Let me see if I can explain. Back in my gym rat days the serious lifters--in the gym six or seven days a week--sometimes twice a day--would be entertained by the new guys inspired to get healthy or fit or big. You see, the new guys would be highly motivated, gung ho and ready to go and in their early weeks in the gym their trainers would put them through a moderately paced 45 minute standardized workout and the new guys would be all sweaty and beat down at the end--and here's the thing--convinced they'd just completed the mother of all workouts. After all it was hard work and they had pushed themselves, or been pushed in order to finish but the reality was it was just the beginning. It was preparation. It was getting their bodies ready for the real work to come.

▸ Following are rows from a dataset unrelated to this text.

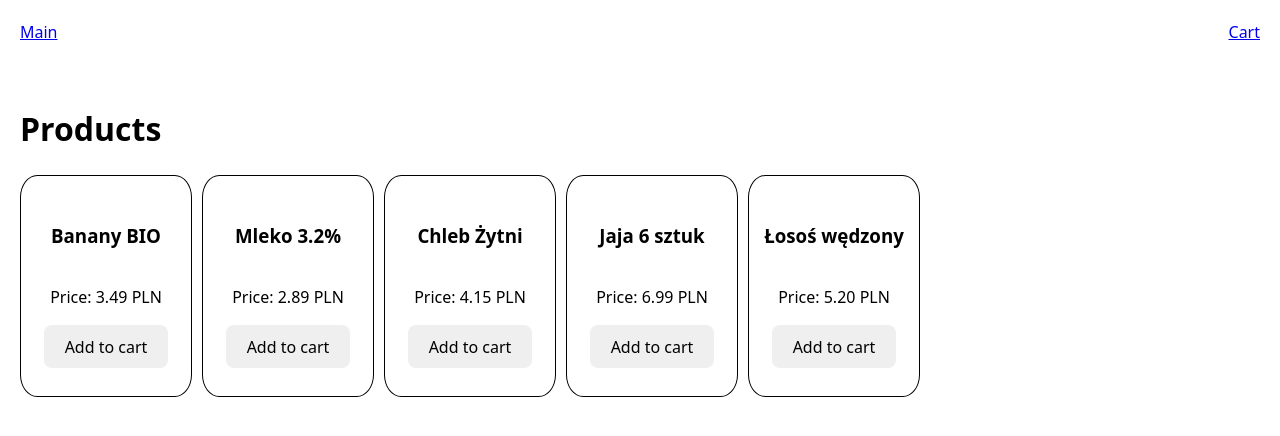
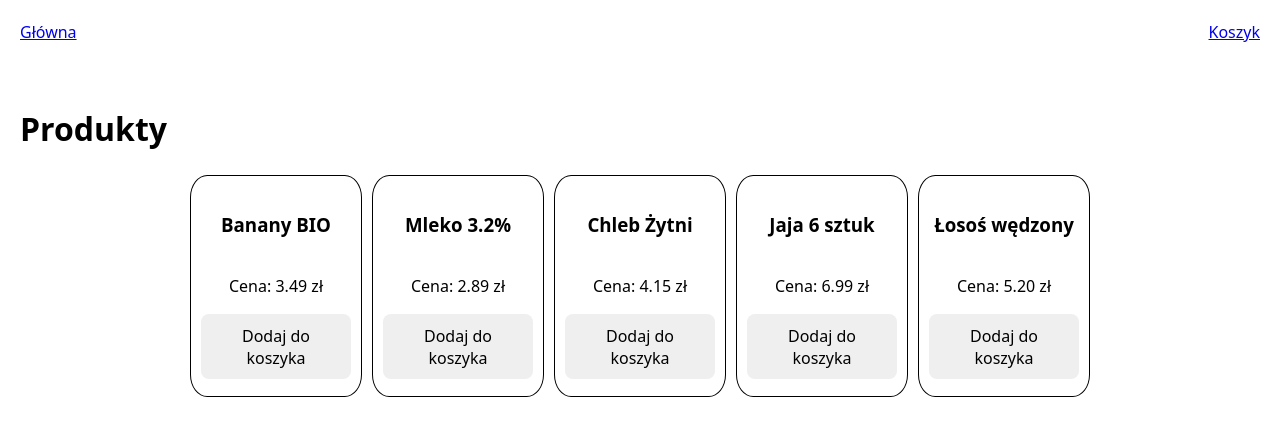
Before and after one commit to j4rv1sgg/ocado-test, a React (Vite) app: page / in a window 1280 px wide. Shown: the top 436 px of the page. Built offline with nearby package versions, Linux system fonts and the light colour scheme.

Commit message:
update language

```diff
--- a/src/app/routes.tsx
+++ b/src/app/routes.tsx
@@ -1,6 +1,6 @@
 import { Routes, Route } from 'react-router-dom';
-import OrderSummary from '../pages/OrderSummary.tsx';
-import OrderConfirmation from '../pages/OrderConfirmation.tsx';
+// import OrderSummary from '../pages/OrderSummary.tsx';
+// import OrderConfirmation from '../pages/OrderConfirmation.tsx';
 import CartPage from '../features/cart/pages/CartPage.tsx';
 import ProductListPage from '../features/products/pages/ProductListPage.tsx';
 
@@ -9,8 +9,8 @@ const AppRoutes = () => {
     <Routes>
       <Route element={<ProductListPage />} path="/" />
       <Route element={<CartPage />} path="/cart" />
-      <Route element={<OrderSummary />} path="/order-summary" />
-      <Route element={<OrderConfirmation />} path="/order-confirmation" />
+      {/* <Route element={<OrderSummary />} path="/order-summary" />
+      <Route element={<OrderConfirmation />} path="/order-confirmation" /> */}
     </Routes>
   );
 };
--- a/src/features/products/components/ProductCard/index.tsx
+++ b/src/features/products/components/ProductCard/index.tsx
@@ -13,8 +13,8 @@ const ProductCard: React.FC<ProductCardProps> = ({ product }) => {
   return (
     <div className={styles.card}>
         <h3 className={styles.title}>{product.name}</h3>
-        <p className={styles.price}>Price: {product.price.main}.{product.price.fractional} PLN</p>
-        <button className={styles.button} onClick={() => addToCart(product)}>Add to cart</button>
+        <p className={styles.price}>Cena: {product.price.main}.{product.price.fractional} zł</p>
+        <button className={styles.button} onClick={() => addToCart(product)}>Dodaj do koszyka</button>
     </div>
   )
 }
--- a/src/features/products/components/ProductList/ProductList.module.css
+++ b/src/features/products/components/ProductList/ProductList.module.css
@@ -2,4 +2,5 @@
   display: flex;
   gap: 10px;
   flex-wrap: wrap;
+  justify-content: center;
 }
--- a/src/features/products/pages/ProductListPage.tsx
+++ b/src/features/products/pages/ProductListPage.tsx
@@ -4,7 +4,7 @@ import { products } from "../../cart/data/products";
 const ProductListPage: React.FC = () => {
   return (
     <>
-      <h1>Products</h1>
+      <h1>Produkty</h1>
       <ProductList products={products}></ProductList>
     </>
   );
--- a/src/pages/OrderConfirmation.tsx
+++ /dev/null
@@ -1,5 +0,0 @@
-const OrderConfirmation: React.FC = () => {
-  return <>Order Confirmation</>;
-}
-
-export default OrderConfirmation
--- a/src/pages/OrderSummary.tsx
+++ /dev/null
@@ -1,5 +0,0 @@
-const OrderSummary: React.FC = () => {
-  return <>OrderSummary</>;
-};
-
-export default OrderSummary;
--- a/src/shared/components/Layout/index.tsx
+++ b/src/shared/components/Layout/index.tsx
@@ -11,8 +11,8 @@ export const Layout = ({ children }: LayoutProps) => {
     <div className={styles.container}>
       <header className={styles.header}>
         <nav className={styles.nav}>
-          <Link to='/'>Main</Link>
-          <Link to='/cart'>Cart</Link>
+          <Link to='/'>Główna</Link>
+          <Link to='/cart'>Koszyk</Link>
         </nav>
       </header>
       <main className={styles.main}>
```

As one might expect some eventually quit, some stayed at that level and a small percentage continued to drive forward and push harder.
It's easy to mistake hard today for doing the best you can do. Don't limit yourself. There will always be somebody out there who wants what you want and they will be willing and able to outwork you--in fact they are doing it right now. Stop talking about how hard something is and start refusing to be denied. (And I'm not just talking paintball.) I'm also not, btw, suggesting that throwing yourself 110% into competitive paintball is an optimal life choice. What you choose is up to you but I am saying we too often limit ourselves.
Watch a couple of the early episodes of 'Undrafted.' See real dedication and sacrifice in action and see if it doesn't inspire you. #Thereisnooffseason


hijodeltorobravo said...

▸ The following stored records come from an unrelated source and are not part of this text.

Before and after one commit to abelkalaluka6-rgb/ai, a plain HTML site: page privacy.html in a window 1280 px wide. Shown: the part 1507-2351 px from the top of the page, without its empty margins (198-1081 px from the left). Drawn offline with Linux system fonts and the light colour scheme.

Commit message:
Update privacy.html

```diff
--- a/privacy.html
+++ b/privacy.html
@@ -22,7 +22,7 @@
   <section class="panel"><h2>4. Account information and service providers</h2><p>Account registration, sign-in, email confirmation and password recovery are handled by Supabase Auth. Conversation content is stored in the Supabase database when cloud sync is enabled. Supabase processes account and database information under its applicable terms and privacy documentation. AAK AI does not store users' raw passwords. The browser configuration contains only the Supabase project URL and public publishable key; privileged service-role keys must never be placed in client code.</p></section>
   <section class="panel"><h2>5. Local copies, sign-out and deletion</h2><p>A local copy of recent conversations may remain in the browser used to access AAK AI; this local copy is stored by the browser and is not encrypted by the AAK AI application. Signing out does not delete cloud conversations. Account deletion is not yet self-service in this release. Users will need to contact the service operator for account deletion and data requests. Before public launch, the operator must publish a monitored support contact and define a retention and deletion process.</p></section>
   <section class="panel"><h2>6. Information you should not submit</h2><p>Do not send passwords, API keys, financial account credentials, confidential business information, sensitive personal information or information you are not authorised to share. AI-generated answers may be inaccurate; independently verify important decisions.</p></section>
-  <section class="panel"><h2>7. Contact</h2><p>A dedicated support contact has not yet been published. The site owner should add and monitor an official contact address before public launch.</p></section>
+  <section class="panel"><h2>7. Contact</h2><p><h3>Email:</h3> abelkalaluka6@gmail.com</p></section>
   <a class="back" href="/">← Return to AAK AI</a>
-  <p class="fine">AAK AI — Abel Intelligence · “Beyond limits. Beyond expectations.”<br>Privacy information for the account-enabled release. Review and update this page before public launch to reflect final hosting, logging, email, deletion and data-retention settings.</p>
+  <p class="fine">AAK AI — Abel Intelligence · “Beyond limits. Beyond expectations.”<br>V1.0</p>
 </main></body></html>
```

Fantastic post ser.

Baca Loco said...


Unknown said...

I love these reality check posts. One thing that I think should be added is the necessity to be self-financing.

Take those hours spent hanging out and chilling into a cash grab. Be that guy who always has his batteries - be aware of the costs involved so you can spend the money where it counts: paint and travel costs/entry.

Do you really need that new gun or will 25+ cases of paint be more useful to you? When I was playing I would see this time and time again. Guys with all these aspirations but never putting their brain to work to figure out the long-term logistics to get where you want.

You want to have that chance to make the regional team that is 4+ hours drive away? Make sure you can afford to get there yourself because if you rely on others to get you there, you will be inevitably let down.

Paintball is actually a fairly low impact sport compared to football. Your time spent in the gym isn't as useful as it may be spent earning cash to keep that door of opportunity open.

Ken said...

Methinks the barrier to entry onto a pro level football squad is much greater than that of a pro level paintball squad. Ergo, it takes more dedication and sacrifice.

I say without ever having played pro football. So don't forget the grain of NaCl.

Baca Loco said...

Interesting question if not particularly relevant given the OP.
If you measure barrier to entry by turnover of players football is considerably easier. For example the Ravens won a Superbowl less than 5 years ago and only have a few players remaining on their roster from that team.
If you simply think it's probably more demanding to play pro football thus harder to do--I would agree with you.